Our previous blogs on offering feedback lead directly to the heart of the matter: how the consultative salesperson addresses the need for behavior change among his staff when coaching for improved performance. Before we describe specific coaching dialog techniques, we need to be aware of the important differences between “coaching” peers and clients, versus coaching our direct reports— and how those differences modify the concept of “consultative” leadership.
Obviously, we cannot mandate change in the behavior of our peers or clients. Yes, we can make observations about their conduct— the phrase “offer feedback” aptly signals our delivery style— but we’ll probably have to “get over it” and move on if they choose to ignore our opinions and suggestions. That’s why the supportive, empathetic and positive communication techniques described in previous blogs are so critically important in parallel and upward-feedback situations: if clients and peers aren’t genuinely attracted to our “invitations,” they’re not going to change, period.
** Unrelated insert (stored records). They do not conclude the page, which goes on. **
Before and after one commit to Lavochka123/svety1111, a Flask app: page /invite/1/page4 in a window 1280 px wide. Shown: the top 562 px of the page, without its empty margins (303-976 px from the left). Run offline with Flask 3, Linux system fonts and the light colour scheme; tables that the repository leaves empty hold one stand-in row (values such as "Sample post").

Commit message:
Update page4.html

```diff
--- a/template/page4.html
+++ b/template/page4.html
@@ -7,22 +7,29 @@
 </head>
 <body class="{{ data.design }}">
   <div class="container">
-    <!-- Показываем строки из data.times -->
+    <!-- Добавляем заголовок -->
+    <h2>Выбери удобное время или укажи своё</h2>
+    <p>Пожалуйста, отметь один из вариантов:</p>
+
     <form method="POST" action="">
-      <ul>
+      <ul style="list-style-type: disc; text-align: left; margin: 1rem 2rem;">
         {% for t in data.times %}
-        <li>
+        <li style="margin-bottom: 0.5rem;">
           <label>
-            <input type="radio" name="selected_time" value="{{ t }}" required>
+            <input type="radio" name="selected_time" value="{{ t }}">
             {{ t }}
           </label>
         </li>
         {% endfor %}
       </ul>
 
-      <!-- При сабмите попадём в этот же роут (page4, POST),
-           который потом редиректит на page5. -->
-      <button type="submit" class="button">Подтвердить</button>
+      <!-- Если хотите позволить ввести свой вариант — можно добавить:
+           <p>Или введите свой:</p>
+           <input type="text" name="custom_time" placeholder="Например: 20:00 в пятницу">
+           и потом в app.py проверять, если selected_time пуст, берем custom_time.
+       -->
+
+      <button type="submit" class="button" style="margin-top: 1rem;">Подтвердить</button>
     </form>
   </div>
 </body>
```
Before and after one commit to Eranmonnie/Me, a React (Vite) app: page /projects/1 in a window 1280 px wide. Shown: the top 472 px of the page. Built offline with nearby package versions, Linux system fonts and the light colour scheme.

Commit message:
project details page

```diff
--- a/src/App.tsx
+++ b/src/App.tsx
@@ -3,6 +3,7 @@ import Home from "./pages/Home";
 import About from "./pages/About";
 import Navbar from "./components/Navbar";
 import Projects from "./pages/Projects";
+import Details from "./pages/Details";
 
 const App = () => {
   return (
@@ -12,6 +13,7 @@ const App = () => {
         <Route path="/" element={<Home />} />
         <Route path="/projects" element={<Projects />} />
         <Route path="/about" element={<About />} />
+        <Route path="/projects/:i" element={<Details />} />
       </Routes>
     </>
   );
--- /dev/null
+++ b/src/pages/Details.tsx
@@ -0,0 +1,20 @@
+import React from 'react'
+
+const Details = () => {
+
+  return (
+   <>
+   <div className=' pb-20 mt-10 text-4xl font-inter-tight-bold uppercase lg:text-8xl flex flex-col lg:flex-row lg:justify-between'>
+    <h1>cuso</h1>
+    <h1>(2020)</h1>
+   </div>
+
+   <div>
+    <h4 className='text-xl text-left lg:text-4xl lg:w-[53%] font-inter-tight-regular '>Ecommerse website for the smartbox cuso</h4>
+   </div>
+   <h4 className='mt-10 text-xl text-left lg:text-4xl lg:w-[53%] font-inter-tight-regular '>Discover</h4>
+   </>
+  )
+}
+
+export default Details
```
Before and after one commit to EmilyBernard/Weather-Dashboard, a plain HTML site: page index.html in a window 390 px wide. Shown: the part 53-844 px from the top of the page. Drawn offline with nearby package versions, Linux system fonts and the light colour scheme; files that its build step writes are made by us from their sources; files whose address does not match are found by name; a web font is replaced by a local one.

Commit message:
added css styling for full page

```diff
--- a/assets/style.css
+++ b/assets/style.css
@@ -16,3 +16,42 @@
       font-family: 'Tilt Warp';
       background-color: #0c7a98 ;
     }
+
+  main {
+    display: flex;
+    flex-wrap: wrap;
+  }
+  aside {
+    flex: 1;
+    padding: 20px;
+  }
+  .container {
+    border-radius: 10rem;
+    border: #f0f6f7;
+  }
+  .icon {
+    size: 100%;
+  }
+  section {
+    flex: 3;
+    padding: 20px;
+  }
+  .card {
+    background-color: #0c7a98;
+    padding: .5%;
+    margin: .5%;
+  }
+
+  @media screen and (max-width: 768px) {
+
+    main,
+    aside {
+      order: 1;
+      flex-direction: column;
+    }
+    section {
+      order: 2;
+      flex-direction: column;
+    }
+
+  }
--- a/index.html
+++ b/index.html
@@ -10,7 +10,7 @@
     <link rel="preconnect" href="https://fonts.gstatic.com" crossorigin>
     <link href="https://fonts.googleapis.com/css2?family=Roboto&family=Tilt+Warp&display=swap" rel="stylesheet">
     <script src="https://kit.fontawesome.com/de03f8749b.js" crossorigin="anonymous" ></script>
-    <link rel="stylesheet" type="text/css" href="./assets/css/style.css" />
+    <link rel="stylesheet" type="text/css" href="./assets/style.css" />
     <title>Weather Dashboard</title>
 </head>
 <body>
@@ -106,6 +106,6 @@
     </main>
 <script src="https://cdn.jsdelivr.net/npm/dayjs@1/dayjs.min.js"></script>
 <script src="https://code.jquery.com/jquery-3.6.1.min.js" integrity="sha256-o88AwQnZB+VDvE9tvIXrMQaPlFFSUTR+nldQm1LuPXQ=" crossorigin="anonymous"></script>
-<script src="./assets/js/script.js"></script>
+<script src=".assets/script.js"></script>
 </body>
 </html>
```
In theory, we don’t have to be nearly so thoughtful when giving feedback to our subordinates— but the rewards for doing so, anyway, are dramatic and lasting. Remember: our direct-reports know that we could get away with being brusque and heavy-handed, so the respect and empathy we display when giving feedback will be noted, welcomed and appreciated. As we’ve said before, our goal is to minimize coachee resistance to accepting the need for change; the heart of our success is in making our constructive criticisms palatable.
And now we come to the turning point. If, despite our best efforts, the subordinate coachee disagrees with our feedback, we clearly cannot accept a stalemate and disengage— as we might be forced to do with an unyielding client or peer. We have a professional obligation to our sales team, our company (and to our client) to elevate our subordinates’ job performance to the highest achievable level; “failure is not an option” in this supervisory responsibility.
The unpleasant reality is that a capable, ambitious, pro-active business professional is very likely to be resistant to constructive criticism, even if it is rigorously accurate, objective, fair and relevant. (If we’re ever going to let emotion and ego get the best of us, it’s in the face of criticisms of our selling skills.)
The challenge facing the coach is formidable: how can we move legitimately move forward to the all-important “improvement plan” phase of the coaching process when blocked by strong resistance from the coachee— without abruptly and conspicuously abandoning the genuinely consultative style with which we offered the feedback?
Our next blog addresses this question as it describes the adaptation and application of the “objection resolution” process to the coaching for improved performance model.
Successful coaching is an important element supporting innovative team selling. Click on the underlined links that follow to read an Introduction, Testimonials, and a Free Sample Chapter of Innovative Team Selling, or to visit the Innovative Team Selling website.